Logotherapeutic Torah Dialogue:
an intimate dialogue with life (final version)
Logotherapy is the philosophy, psychotherapy and art of living created by Dr. Viktor Frankl – psychiatrist, neurologist and author of best seller Man’s Search for Meaning (a psychological account of the concentration camps from firsthand experience).
Dr. Frankl based his theory on three ontological truths: meaning of life, freedom of will and will to meaning. First we can trust that even in the worst of circumstances life has meaning. Secondly we are not determined by our circumstances and our instincts; we have freedom of choice. Thirdly our strongest motivation is to find a purpose to our lives. We feel our lives to be meaningful when we find something to live for.
Every theory of human growth & development is influenced by certain assumptions. Logotherapy’s meaning orientation and core principles have a real affinity with a Jewish perspective on man and on life. The future thrust presupposes what the person can be rather than who they are now, so that we can help them to become that.
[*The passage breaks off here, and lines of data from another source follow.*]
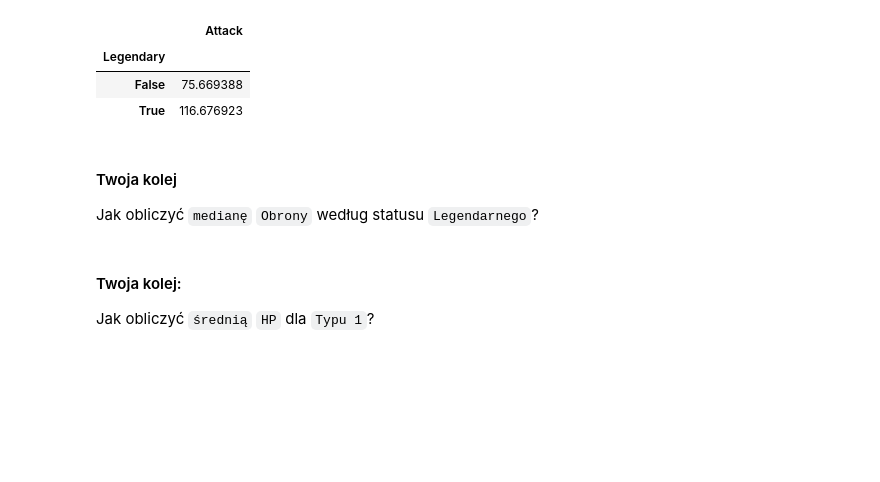
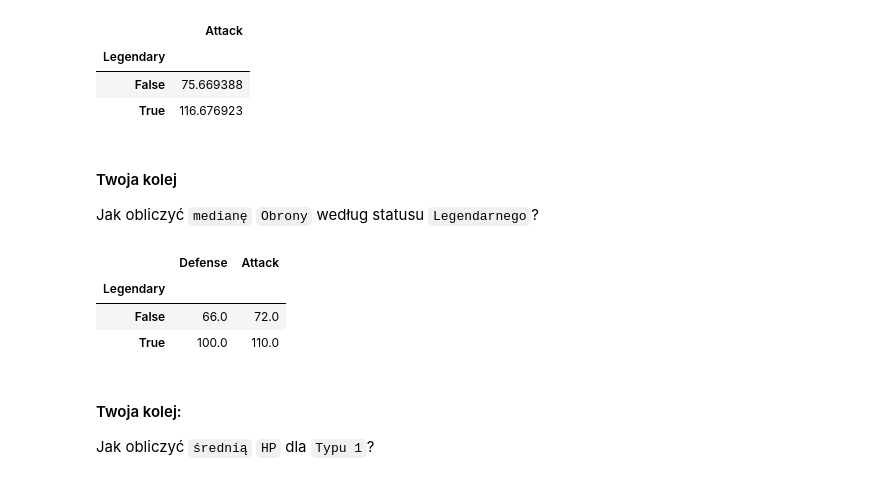
Before and after one commit to kflisikowsky/sad, a Jupyter notebook: 02-review2.ipynb, the cells around one changed output. Saved outputs shown, nothing was run; the diff lists cells and outputs as text; code cells hidden in the pictures; blank space fills up the shorter version.

```diff
--- a/02-review2.ipynb
+++ b/02-review2.ipynb
@@ -283,6 +262,12 @@ df_pokemon[['Legendary', 'Attack']].groupby("Legendary").mean()
 Jak obliczyć `medianę` `Obrony` według statusu `Legendarnego`?
 # %%
 ### Twoje rozwiązanie tutaj
+df_pokemon[['Legendary','Defense','Attack']].groupby("Legendary").median()
+# %% [output]
+|  | Defense | Attack |
+| Legendary |  |  |
+| False | 66.0 | 72.0 |
+| True | 100.0 | 110.0 |
 # %%
 # Odkomentuj następującą linię, aby zobaczyć rozwiązanie:
 # %load ./solutions/solution5.py
```
Also changed, not shown: parts of 3 cells of this notebook, 2 other files.
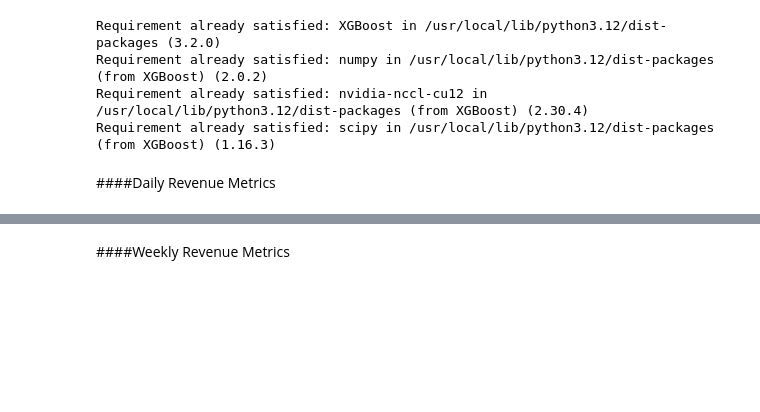
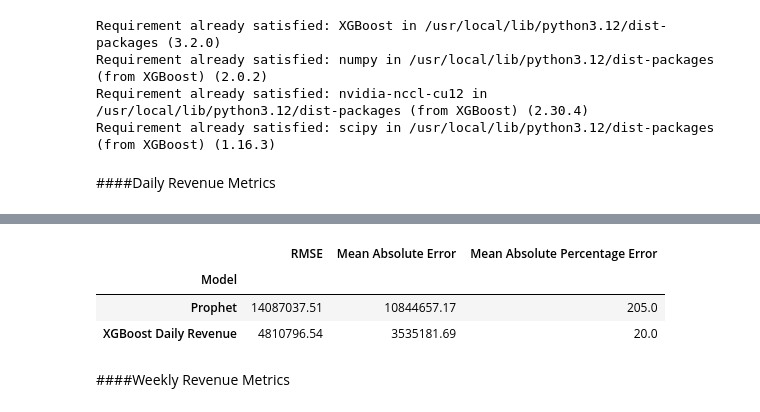
Before and after one commit to Suchitra90/Data-Science-Assignment, a Jupyter notebook: Data_Scientist_Assignment_G_Suchitra.ipynb, the cells around one changed output, grey strips where cells are left out. Saved outputs shown, nothing was run; the diff lists cells and outputs as text; code cells hidden in the pictures; blank space fills up the shorter version.

```diff
--- a/Data_Scientist_Assignment_G_Suchitra.ipynb
+++ b/Data_Scientist_Assignment_G_Suchitra.ipynb
@@ -658,11 +665,16 @@ xgb_model.fit(X_train,y_train)
 
 y_pred = xgb_model.predict(X_test)
 # %%
-RMSE = root_mean_squared_error(y_pred,y_test)
-MAE = mean_absolute_error(y_pred,y_test)
-MAPE = mean_absolute_percentage_error(y_pred,y_test)*100
+RMSE = np.round(root_mean_squared_error(y_pred,y_test),2)
+MAE = np.round(mean_absolute_error(y_pred,y_test),2)
+MAPE = np.round(mean_absolute_percentage_error(y_pred,y_test),2)*100
 
 print('RMSE:',RMSE)
 print('MAE:',MAE)
 print('MAPE:',MAPE)
+
+Results1 = pd.DataFrame(index=[0],data={'Model':'XGBoost Daily Revenue','RMSE':RMSE,'Mean Absolute Error':MAE,'Mean Absolute Percentage Error':MAPE})
+Results1.set_index('Model',inplace=True)
+Results = pd.concat([Results,Results1])
+Results
 # %% [output]
@@ -672,3 +684,7 @@ MAPE: 20.488367949636398
+|  | RMSE | Mean Absolute Error | Mean Absolute Percentage Error |
+| Model |  |  |  |
+| Prophet | 14087037.51 | 10844657.17 | 205.0 |
+| XGBoost Daily Revenue | 4810796.54 | 3535181.69 | 20.0 |
 # %% [markdown]
 ####Weekly Revenue Metrics
 # %%
```
Also changed, not shown: parts of 4 cells of this notebook.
Socratic dialogue, logotherapy’s central tool, is a collaborative search to clarify inner and outer resources and values and find our individual areas of freedom and responsibility which promote meaningful life choices.
Logotherapeutic Torah Dialogue is an innovation within Socratic dialogue. This empowering framework brings Torah into the inner world we are building. Self-awareness interwoven with understanding an idea in the text leads to discovery of who we are and who we want to be.
Life meanings reveal textual meanings. Derishot turn into midrash – life’s demands transformed into understandings of the work that needs to be done. The workshop is based on interactive discussion and writing exercises.
Meetings consist of three parts:
A) Outlining a major tool or principle of logotherapy (approx. 45 minutes)
B) Participant presentation of life issues (approx. 15 minutes)
C) In-depth textual analysis based on mutually agreed-upon texts. (approx. 2 hrs)
The goal is to gain rudimentary skills for self-enrichment by seeing life’s challenges for what they are – invitations to become our ideal self.